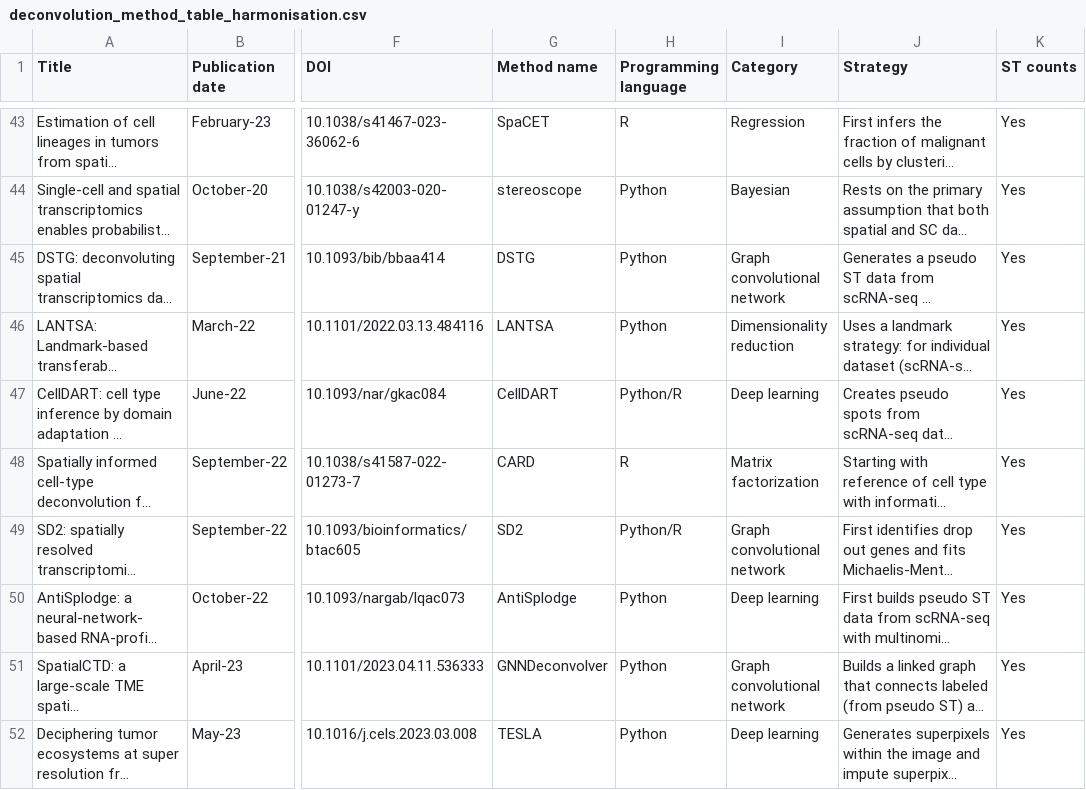
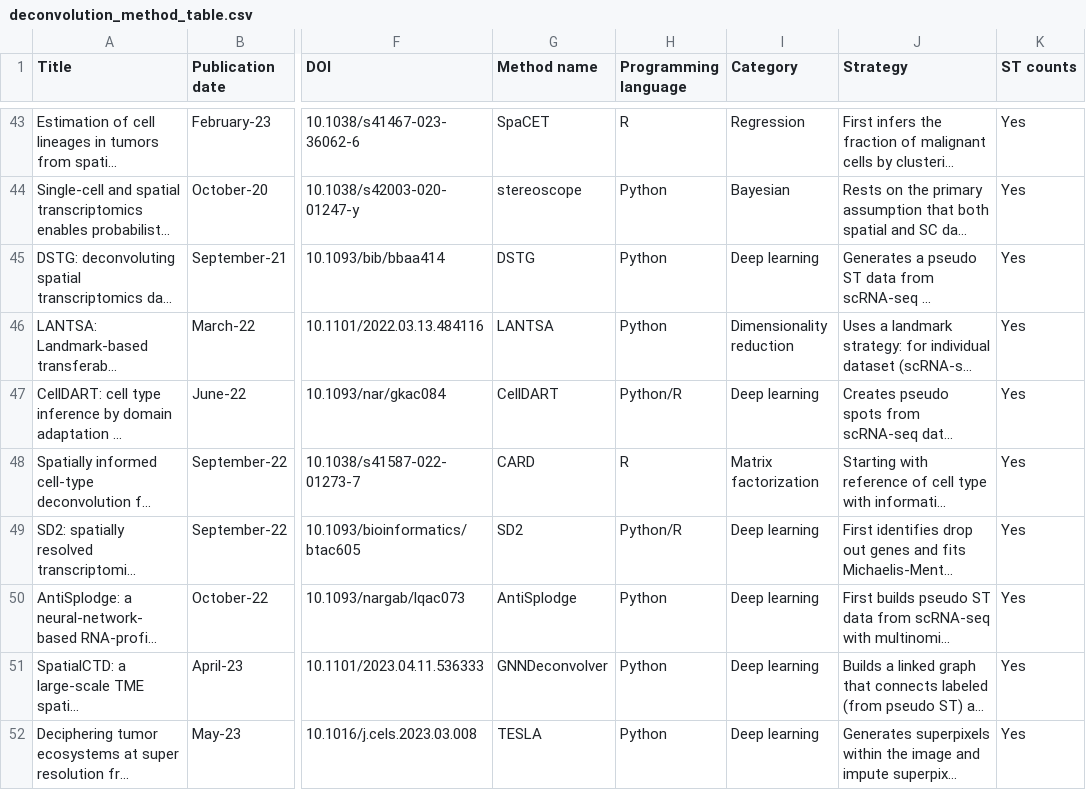
Before and after one commit to lgaspardboulinc31/Deconvolution_review, a CSV file: deconvolution_method_table.csv (was Shiny_Deconvolution/data/deconvolution_method_table_harmonisation.csv), drawn as a sheet; only a part is shown, gaps mark what is left out; long unchanged cells end in …; the diff covers the shown part only; the diff names each change by its address in the sheet, - before the commit and + after, or states it on an @@ line.

```diff
--- a/Shiny_Deconvolution/data/deconvolution_method_table_harmonisation.csv
+++ b/deconvolution_method_table.csv
-I45 (Category): Graph convolutional network
+I45 (Category): Deep learning
-I49 (Category): Graph convolutional network
+I49 (Category): Deep learning
-I51 (Category): Graph convolutional network
+I51 (Category): Deep learning
```
Also changed, not shown: 16 edited cells elsewhere in this file, 18 other files.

□ □ □

■ What you are asked to do ■
With the images omitted, output all entries exactly as given.

■ Result ■
Before and after one commit to lgaspardboulinc31/Deconvolution_review, a CSV file: deconvolution_method_table.csv (was Shiny_Deconvolution/data/deconvolution_method_table_harmonisation.csv), drawn as a sheet; only a part is shown, gaps mark what is left out; long unchanged cells end in …; the diff covers the shown part only; the diff names each change by its address in the sheet, - before the commit and + after, or states it on an @@ line.

```diff
--- a/Shiny_Deconvolution/data/deconvolution_method_table_harmonisation.csv
+++ b/deconvolution_method_table.csv
-I45 (Category): Graph convolutional network
+I45 (Category): Deep learning
-I49 (Category): Graph convolutional network
+I49 (Category): Deep learning
-I51 (Category): Graph convolutional network
+I51 (Category): Deep learning
```
Also changed, not shown: 16 edited cells elsewhere in this file, 18 other files.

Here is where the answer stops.